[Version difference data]
* * * * * * * * *
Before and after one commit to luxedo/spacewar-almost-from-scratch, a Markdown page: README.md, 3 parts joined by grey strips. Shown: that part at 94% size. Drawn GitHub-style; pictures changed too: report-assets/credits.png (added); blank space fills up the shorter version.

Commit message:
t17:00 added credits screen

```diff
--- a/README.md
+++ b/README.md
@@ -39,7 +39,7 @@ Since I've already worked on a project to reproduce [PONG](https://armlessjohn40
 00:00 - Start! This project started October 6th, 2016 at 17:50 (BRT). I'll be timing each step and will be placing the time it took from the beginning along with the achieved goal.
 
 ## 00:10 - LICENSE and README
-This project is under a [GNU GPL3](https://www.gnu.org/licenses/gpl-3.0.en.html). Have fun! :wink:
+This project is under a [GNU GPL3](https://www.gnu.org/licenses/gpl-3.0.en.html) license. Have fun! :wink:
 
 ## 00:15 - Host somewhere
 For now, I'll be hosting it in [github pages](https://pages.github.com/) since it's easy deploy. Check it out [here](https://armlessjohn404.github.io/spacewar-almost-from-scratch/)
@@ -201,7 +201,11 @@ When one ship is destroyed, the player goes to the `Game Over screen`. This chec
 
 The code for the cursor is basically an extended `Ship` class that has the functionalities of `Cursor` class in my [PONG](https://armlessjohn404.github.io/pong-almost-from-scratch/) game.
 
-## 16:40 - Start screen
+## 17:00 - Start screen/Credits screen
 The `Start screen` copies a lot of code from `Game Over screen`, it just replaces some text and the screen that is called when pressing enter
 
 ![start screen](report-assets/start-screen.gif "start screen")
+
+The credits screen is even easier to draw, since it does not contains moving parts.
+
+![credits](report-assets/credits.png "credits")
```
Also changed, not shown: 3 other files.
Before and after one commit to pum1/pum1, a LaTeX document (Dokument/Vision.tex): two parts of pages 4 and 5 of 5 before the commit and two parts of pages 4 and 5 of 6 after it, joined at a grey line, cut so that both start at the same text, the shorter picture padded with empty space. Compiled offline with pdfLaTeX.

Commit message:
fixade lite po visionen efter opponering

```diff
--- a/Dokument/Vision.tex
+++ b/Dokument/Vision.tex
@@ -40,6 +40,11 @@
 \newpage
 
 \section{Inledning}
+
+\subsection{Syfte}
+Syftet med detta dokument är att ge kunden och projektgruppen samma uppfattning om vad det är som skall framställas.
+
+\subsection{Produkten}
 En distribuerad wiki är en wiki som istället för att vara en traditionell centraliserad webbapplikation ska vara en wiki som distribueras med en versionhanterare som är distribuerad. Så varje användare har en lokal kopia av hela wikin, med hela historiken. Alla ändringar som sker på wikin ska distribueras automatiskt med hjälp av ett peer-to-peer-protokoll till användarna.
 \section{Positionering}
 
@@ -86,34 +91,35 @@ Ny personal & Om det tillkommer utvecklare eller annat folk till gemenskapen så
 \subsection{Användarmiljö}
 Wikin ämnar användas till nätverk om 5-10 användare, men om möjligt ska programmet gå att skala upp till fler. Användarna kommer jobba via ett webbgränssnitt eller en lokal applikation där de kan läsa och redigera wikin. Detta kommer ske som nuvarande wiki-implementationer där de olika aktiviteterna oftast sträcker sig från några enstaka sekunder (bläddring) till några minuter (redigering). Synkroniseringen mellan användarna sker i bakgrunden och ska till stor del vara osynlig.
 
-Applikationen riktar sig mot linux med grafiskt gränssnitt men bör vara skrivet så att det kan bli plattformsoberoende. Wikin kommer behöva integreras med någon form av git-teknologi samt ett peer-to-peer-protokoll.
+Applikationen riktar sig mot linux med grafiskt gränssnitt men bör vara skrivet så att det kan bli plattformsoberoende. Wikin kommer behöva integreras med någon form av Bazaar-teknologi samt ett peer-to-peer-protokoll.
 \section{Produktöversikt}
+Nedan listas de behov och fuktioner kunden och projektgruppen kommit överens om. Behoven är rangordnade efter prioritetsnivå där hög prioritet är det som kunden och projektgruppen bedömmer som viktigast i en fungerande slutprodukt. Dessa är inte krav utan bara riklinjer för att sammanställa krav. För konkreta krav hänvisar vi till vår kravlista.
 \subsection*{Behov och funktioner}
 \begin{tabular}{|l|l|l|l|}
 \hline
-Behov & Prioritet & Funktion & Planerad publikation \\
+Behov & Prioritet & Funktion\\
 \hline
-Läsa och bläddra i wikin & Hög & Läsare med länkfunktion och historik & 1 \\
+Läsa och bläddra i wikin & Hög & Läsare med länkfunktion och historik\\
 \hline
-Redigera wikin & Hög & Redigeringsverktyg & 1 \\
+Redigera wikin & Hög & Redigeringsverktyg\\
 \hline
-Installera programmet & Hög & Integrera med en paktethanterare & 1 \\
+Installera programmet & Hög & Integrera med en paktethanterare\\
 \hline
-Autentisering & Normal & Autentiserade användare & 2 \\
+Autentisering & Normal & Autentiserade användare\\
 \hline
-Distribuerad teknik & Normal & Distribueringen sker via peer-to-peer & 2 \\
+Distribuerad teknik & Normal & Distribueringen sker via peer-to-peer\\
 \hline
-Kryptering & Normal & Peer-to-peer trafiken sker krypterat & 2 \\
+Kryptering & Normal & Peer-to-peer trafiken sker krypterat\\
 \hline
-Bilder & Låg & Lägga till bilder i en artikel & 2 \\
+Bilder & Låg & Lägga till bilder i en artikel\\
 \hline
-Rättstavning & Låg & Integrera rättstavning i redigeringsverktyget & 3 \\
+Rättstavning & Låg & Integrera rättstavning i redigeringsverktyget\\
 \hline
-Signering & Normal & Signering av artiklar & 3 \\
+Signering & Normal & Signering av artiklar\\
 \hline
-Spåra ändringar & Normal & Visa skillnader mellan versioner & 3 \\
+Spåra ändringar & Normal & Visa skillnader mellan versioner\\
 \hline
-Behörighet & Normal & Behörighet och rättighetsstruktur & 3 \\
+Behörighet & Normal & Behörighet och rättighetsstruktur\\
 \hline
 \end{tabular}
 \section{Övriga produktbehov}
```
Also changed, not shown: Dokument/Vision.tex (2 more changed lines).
* * * * * * * * *
# Work required:
Copy all the records exactly so that no character differs from the source.

# Completed exercise:
Before and after one commit to luxedo/spacewar-almost-from-scratch, a Markdown page: README.md, 3 parts joined by grey strips. Shown: that part at 94% size. Drawn GitHub-style; pictures changed too: report-assets/credits.png (added); blank space fills up the shorter version.

Commit message:
t17:00 added credits screen

```diff
--- a/README.md
+++ b/README.md
@@ -39,7 +39,7 @@ Since I've already worked on a project to reproduce [PONG](https://armlessjohn40
 00:00 - Start! This project started October 6th, 2016 at 17:50 (BRT). I'll be timing each step and will be placing the time it took from the beginning along with the achieved goal.
 
 ## 00:10 - LICENSE and README
-This project is under a [GNU GPL3](https://www.gnu.org/licenses/gpl-3.0.en.html). Have fun! :wink:
+This project is under a [GNU GPL3](https://www.gnu.org/licenses/gpl-3.0.en.html) license. Have fun! :wink:
 
 ## 00:15 - Host somewhere
 For now, I'll be hosting it in [github pages](https://pages.github.com/) since it's easy deploy. Check it out [here](https://armlessjohn404.github.io/spacewar-almost-from-scratch/)
@@ -201,7 +201,11 @@ When one ship is destroyed, the player goes to the `Game Over screen`. This chec
 
 The code for the cursor is basically an extended `Ship` class that has the functionalities of `Cursor` class in my [PONG](https://armlessjohn404.github.io/pong-almost-from-scratch/) game.
 
-## 16:40 - Start screen
+## 17:00 - Start screen/Credits screen
 The `Start screen` copies a lot of code from `Game Over screen`, it just replaces some text and the screen that is called when pressing enter
 
 ![start screen](report-assets/start-screen.gif "start screen")
+
+The credits screen is even easier to draw, since it does not contains moving parts.
+
+![credits](report-assets/credits.png "credits")
```
Also changed, not shown: 3 other files.
Before and after one commit to pum1/pum1, a LaTeX document (Dokument/Vision.tex): two parts of pages 4 and 5 of 5 before the commit and two parts of pages 4 and 5 of 6 after it, joined at a grey line, cut so that both start at the same text, the shorter picture padded with empty space. Compiled offline with pdfLaTeX.

Commit message:
fixade lite po visionen efter opponering

```diff
--- a/Dokument/Vision.tex
+++ b/Dokument/Vision.tex
@@ -40,6 +40,11 @@
 \newpage
 
 \section{Inledning}
+
+\subsection{Syfte}
+Syftet med detta dokument är att ge kunden och projektgruppen samma uppfattning om vad det är som skall framställas.
+
+\subsection{Produkten}
 En distribuerad wiki är en wiki som istället för att vara en traditionell centraliserad webbapplikation ska vara en wiki som distribueras med en versionhanterare som är distribuerad. Så varje användare har en lokal kopia av hela wikin, med hela historiken. Alla ändringar som sker på wikin ska distribueras automatiskt med hjälp av ett peer-to-peer-protokoll till användarna.
 \section{Positionering}
 
@@ -86,34 +91,35 @@ Ny personal & Om det tillkommer utvecklare eller annat folk till gemenskapen så
 \subsection{Användarmiljö}
 Wikin ämnar användas till nätverk om 5-10 användare, men om möjligt ska programmet gå att skala upp till fler. Användarna kommer jobba via ett webbgränssnitt eller en lokal applikation där de kan läsa och redigera wikin. Detta kommer ske som nuvarande wiki-implementationer där de olika aktiviteterna oftast sträcker sig från några enstaka sekunder (bläddring) till några minuter (redigering). Synkroniseringen mellan användarna sker i bakgrunden och ska till stor del vara osynlig.
 
-Applikationen riktar sig mot linux med grafiskt gränssnitt men bör vara skrivet så att det kan bli plattformsoberoende. Wikin kommer behöva integreras med någon form av git-teknologi samt ett peer-to-peer-protokoll.
+Applikationen riktar sig mot linux med grafiskt gränssnitt men bör vara skrivet så att det kan bli plattformsoberoende. Wikin kommer behöva integreras med någon form av Bazaar-teknologi samt ett peer-to-peer-protokoll.
 \section{Produktöversikt}
+Nedan listas de behov och fuktioner kunden och projektgruppen kommit överens om. Behoven är rangordnade efter prioritetsnivå där hög prioritet är det som kunden och projektgruppen bedömmer som viktigast i en fungerande slutprodukt. Dessa är inte krav utan bara riklinjer för att sammanställa krav. För konkreta krav hänvisar vi till vår kravlista.
 \subsection*{Behov och funktioner}
 \begin{tabular}{|l|l|l|l|}
 \hline
-Behov & Prioritet & Funktion & Planerad publikation \\
+Behov & Prioritet & Funktion\\
 \hline
-Läsa och bläddra i wikin & Hög & Läsare med länkfunktion och historik & 1 \\
+Läsa och bläddra i wikin & Hög & Läsare med länkfunktion och historik\\
 \hline
-Redigera wikin & Hög & Redigeringsverktyg & 1 \\
+Redigera wikin & Hög & Redigeringsverktyg\\
 \hline
-Installera programmet & Hög & Integrera med en paktethanterare & 1 \\
+Installera programmet & Hög & Integrera med en paktethanterare\\
 \hline
-Autentisering & Normal & Autentiserade användare & 2 \\
+Autentisering & Normal & Autentiserade användare\\
 \hline
-Distribuerad teknik & Normal & Distribueringen sker via peer-to-peer & 2 \\
+Distribuerad teknik & Normal & Distribueringen sker via peer-to-peer\\
 \hline
-Kryptering & Normal & Peer-to-peer trafiken sker krypterat & 2 \\
+Kryptering & Normal & Peer-to-peer trafiken sker krypterat\\
 \hline
-Bilder & Låg & Lägga till bilder i en artikel & 2 \\
+Bilder & Låg & Lägga till bilder i en artikel\\
 \hline
-Rättstavning & Låg & Integrera rättstavning i redigeringsverktyget & 3 \\
+Rättstavning & Låg & Integrera rättstavning i redigeringsverktyget\\
 \hline
-Signering & Normal & Signering av artiklar & 3 \\
+Signering & Normal & Signering av artiklar\\
 \hline
-Spåra ändringar & Normal & Visa skillnader mellan versioner & 3 \\
+Spåra ändringar & Normal & Visa skillnader mellan versioner\\
 \hline
-Behörighet & Normal & Behörighet och rättighetsstruktur & 3 \\
+Behörighet & Normal & Behörighet och rättighetsstruktur\\
 \hline
 \end{tabular}
 \section{Övriga produktbehov}
```
Also changed, not shown: Dokument/Vision.tex (2 more changed lines).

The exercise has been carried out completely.